[Modification records]
##############################

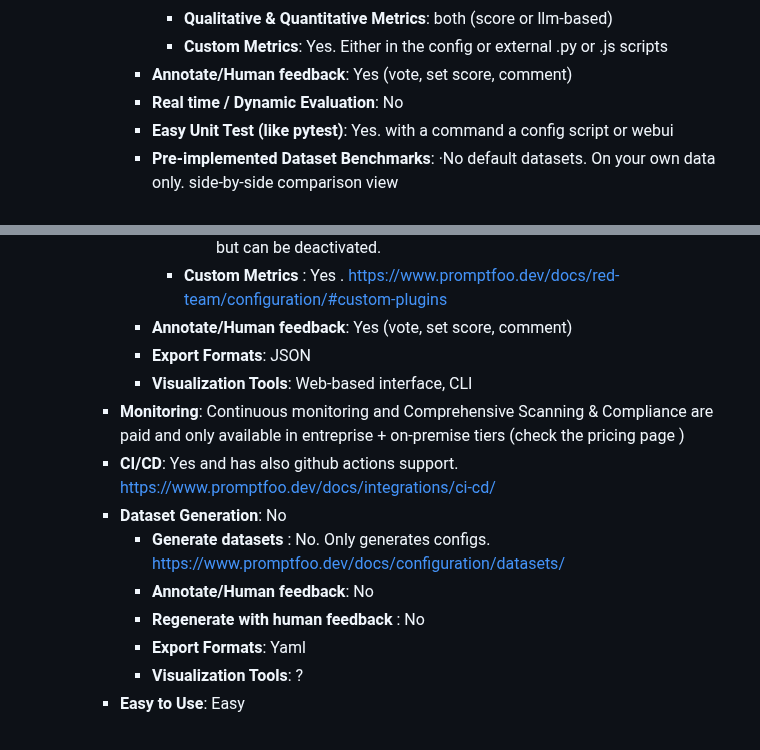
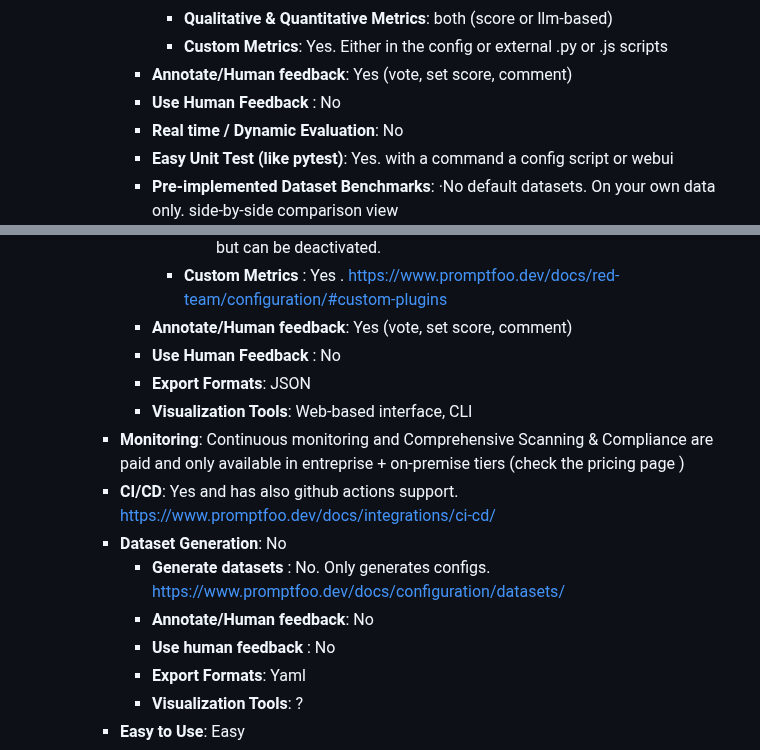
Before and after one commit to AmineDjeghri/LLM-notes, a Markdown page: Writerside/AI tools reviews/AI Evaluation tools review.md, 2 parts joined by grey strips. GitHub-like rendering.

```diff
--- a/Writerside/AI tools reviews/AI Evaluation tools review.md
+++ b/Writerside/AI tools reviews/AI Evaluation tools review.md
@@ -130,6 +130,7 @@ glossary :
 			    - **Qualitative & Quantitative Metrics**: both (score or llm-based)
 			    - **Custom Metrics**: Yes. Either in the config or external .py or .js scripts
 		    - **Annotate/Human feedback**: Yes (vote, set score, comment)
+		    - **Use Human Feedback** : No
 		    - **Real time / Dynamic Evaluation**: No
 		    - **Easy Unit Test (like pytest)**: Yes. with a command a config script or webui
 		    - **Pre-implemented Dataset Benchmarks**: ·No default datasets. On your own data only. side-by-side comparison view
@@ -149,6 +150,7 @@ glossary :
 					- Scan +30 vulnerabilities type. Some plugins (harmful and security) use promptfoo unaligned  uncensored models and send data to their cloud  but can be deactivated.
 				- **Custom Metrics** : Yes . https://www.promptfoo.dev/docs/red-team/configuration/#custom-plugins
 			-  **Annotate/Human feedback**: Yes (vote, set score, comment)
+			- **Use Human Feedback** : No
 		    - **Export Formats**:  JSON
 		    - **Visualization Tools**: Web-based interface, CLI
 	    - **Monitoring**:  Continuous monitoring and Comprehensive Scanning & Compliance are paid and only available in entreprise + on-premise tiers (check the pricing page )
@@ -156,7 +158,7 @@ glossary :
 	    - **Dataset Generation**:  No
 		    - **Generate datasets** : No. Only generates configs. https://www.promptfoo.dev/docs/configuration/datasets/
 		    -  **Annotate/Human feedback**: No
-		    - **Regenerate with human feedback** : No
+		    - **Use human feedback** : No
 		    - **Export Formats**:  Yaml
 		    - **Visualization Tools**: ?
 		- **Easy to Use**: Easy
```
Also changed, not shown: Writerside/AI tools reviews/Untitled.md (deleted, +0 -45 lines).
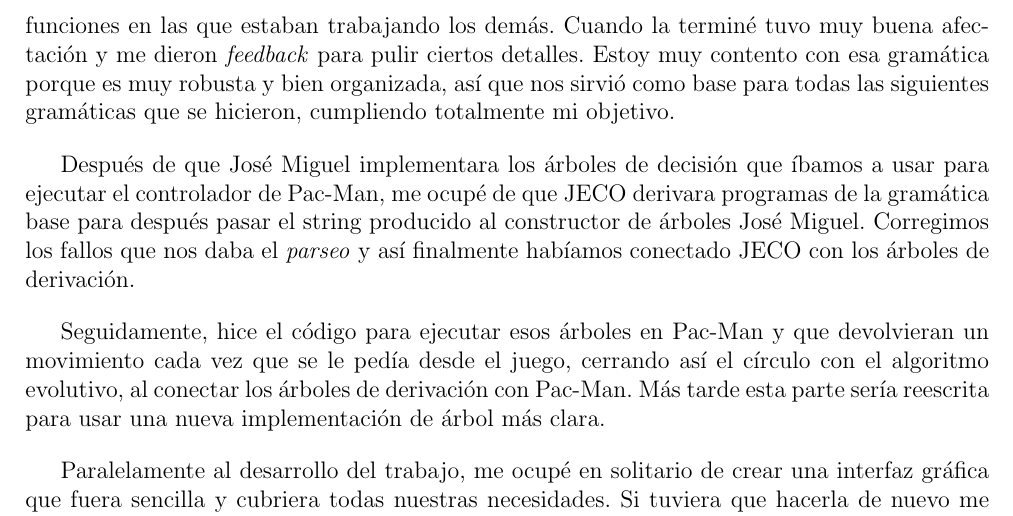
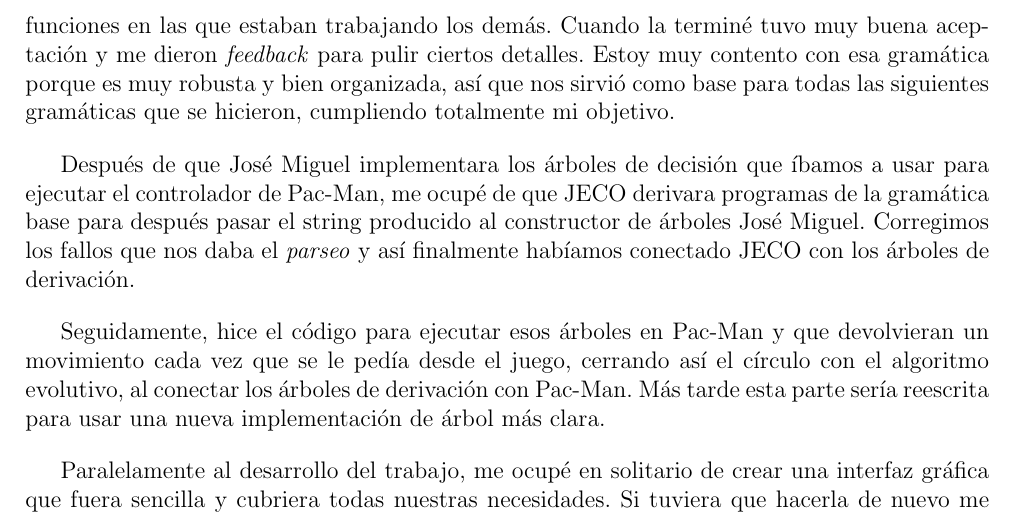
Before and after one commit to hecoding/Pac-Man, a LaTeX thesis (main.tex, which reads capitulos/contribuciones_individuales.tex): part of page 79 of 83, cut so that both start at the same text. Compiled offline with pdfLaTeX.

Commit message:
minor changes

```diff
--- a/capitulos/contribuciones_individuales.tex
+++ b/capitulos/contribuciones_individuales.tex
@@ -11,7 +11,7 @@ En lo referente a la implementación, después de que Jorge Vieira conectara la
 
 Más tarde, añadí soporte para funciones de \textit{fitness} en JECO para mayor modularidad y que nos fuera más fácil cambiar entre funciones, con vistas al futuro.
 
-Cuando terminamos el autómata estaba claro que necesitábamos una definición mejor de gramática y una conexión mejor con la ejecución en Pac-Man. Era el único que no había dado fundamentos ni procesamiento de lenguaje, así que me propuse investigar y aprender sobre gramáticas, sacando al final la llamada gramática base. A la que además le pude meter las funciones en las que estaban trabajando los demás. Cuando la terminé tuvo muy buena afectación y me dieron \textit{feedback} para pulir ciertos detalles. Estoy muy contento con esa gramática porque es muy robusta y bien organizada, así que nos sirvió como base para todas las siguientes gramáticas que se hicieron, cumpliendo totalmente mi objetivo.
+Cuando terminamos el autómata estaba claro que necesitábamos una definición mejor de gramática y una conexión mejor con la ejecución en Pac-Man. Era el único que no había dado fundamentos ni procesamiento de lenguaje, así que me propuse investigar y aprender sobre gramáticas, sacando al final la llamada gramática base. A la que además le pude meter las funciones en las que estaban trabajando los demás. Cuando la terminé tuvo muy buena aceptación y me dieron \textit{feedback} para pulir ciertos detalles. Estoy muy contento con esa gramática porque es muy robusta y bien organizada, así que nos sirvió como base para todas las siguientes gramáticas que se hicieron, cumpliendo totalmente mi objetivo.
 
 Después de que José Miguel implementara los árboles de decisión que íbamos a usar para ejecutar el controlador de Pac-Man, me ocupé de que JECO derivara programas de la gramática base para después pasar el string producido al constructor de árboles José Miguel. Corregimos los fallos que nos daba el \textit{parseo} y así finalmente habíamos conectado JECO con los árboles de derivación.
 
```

##############################

WHAT IS BEING ASKED:
Set down the entries above exactly, and keep every picture out of your copy.

OUTPUT:
Before and after one commit to AmineDjeghri/LLM-notes, a Markdown page: Writerside/AI tools reviews/AI Evaluation tools review.md, 2 parts joined by grey strips. GitHub-like rendering.

```diff
--- a/Writerside/AI tools reviews/AI Evaluation tools review.md
+++ b/Writerside/AI tools reviews/AI Evaluation tools review.md
@@ -130,6 +130,7 @@ glossary :
 			    - **Qualitative & Quantitative Metrics**: both (score or llm-based)
 			    - **Custom Metrics**: Yes. Either in the config or external .py or .js scripts
 		    - **Annotate/Human feedback**: Yes (vote, set score, comment)
+		    - **Use Human Feedback** : No
 		    - **Real time / Dynamic Evaluation**: No
 		    - **Easy Unit Test (like pytest)**: Yes. with a command a config script or webui
 		    - **Pre-implemented Dataset Benchmarks**: ·No default datasets. On your own data only. side-by-side comparison view
@@ -149,6 +150,7 @@ glossary :
 					- Scan +30 vulnerabilities type. Some plugins (harmful and security) use promptfoo unaligned  uncensored models and send data to their cloud  but can be deactivated.
 				- **Custom Metrics** : Yes . https://www.promptfoo.dev/docs/red-team/configuration/#custom-plugins
 			-  **Annotate/Human feedback**: Yes (vote, set score, comment)
+			- **Use Human Feedback** : No
 		    - **Export Formats**:  JSON
 		    - **Visualization Tools**: Web-based interface, CLI
 	    - **Monitoring**:  Continuous monitoring and Comprehensive Scanning & Compliance are paid and only available in entreprise + on-premise tiers (check the pricing page )
@@ -156,7 +158,7 @@ glossary :
 	    - **Dataset Generation**:  No
 		    - **Generate datasets** : No. Only generates configs. https://www.promptfoo.dev/docs/configuration/datasets/
 		    -  **Annotate/Human feedback**: No
-		    - **Regenerate with human feedback** : No
+		    - **Use human feedback** : No
 		    - **Export Formats**:  Yaml
 		    - **Visualization Tools**: ?
 		- **Easy to Use**: Easy
```
Also changed, not shown: Writerside/AI tools reviews/Untitled.md (deleted, +0 -45 lines).
Before and after one commit to hecoding/Pac-Man, a LaTeX thesis (main.tex, which reads capitulos/contribuciones_individuales.tex): part of page 79 of 83, cut so that both start at the same text. Compiled offline with pdfLaTeX.

Commit message:
minor changes

```diff
--- a/capitulos/contribuciones_individuales.tex
+++ b/capitulos/contribuciones_individuales.tex
@@ -11,7 +11,7 @@ En lo referente a la implementación, después de que Jorge Vieira conectara la
 
 Más tarde, añadí soporte para funciones de \textit{fitness} en JECO para mayor modularidad y que nos fuera más fácil cambiar entre funciones, con vistas al futuro.
 
-Cuando terminamos el autómata estaba claro que necesitábamos una definición mejor de gramática y una conexión mejor con la ejecución en Pac-Man. Era el único que no había dado fundamentos ni procesamiento de lenguaje, así que me propuse investigar y aprender sobre gramáticas, sacando al final la llamada gramática base. A la que además le pude meter las funciones en las que estaban trabajando los demás. Cuando la terminé tuvo muy buena afectación y me dieron \textit{feedback} para pulir ciertos detalles. Estoy muy contento con esa gramática porque es muy robusta y bien organizada, así que nos sirvió como base para todas las siguientes gramáticas que se hicieron, cumpliendo totalmente mi objetivo.
+Cuando terminamos el autómata estaba claro que necesitábamos una definición mejor de gramática y una conexión mejor con la ejecución en Pac-Man. Era el único que no había dado fundamentos ni procesamiento de lenguaje, así que me propuse investigar y aprender sobre gramáticas, sacando al final la llamada gramática base. A la que además le pude meter las funciones en las que estaban trabajando los demás. Cuando la terminé tuvo muy buena aceptación y me dieron \textit{feedback} para pulir ciertos detalles. Estoy muy contento con esa gramática porque es muy robusta y bien organizada, así que nos sirvió como base para todas las siguientes gramáticas que se hicieron, cumpliendo totalmente mi objetivo.
 
 Después de que José Miguel implementara los árboles de decisión que íbamos a usar para ejecutar el controlador de Pac-Man, me ocupé de que JECO derivara programas de la gramática base para después pasar el string producido al constructor de árboles José Miguel. Corregimos los fallos que nos daba el \textit{parseo} y así finalmente habíamos conectado JECO con los árboles de derivación.
 
```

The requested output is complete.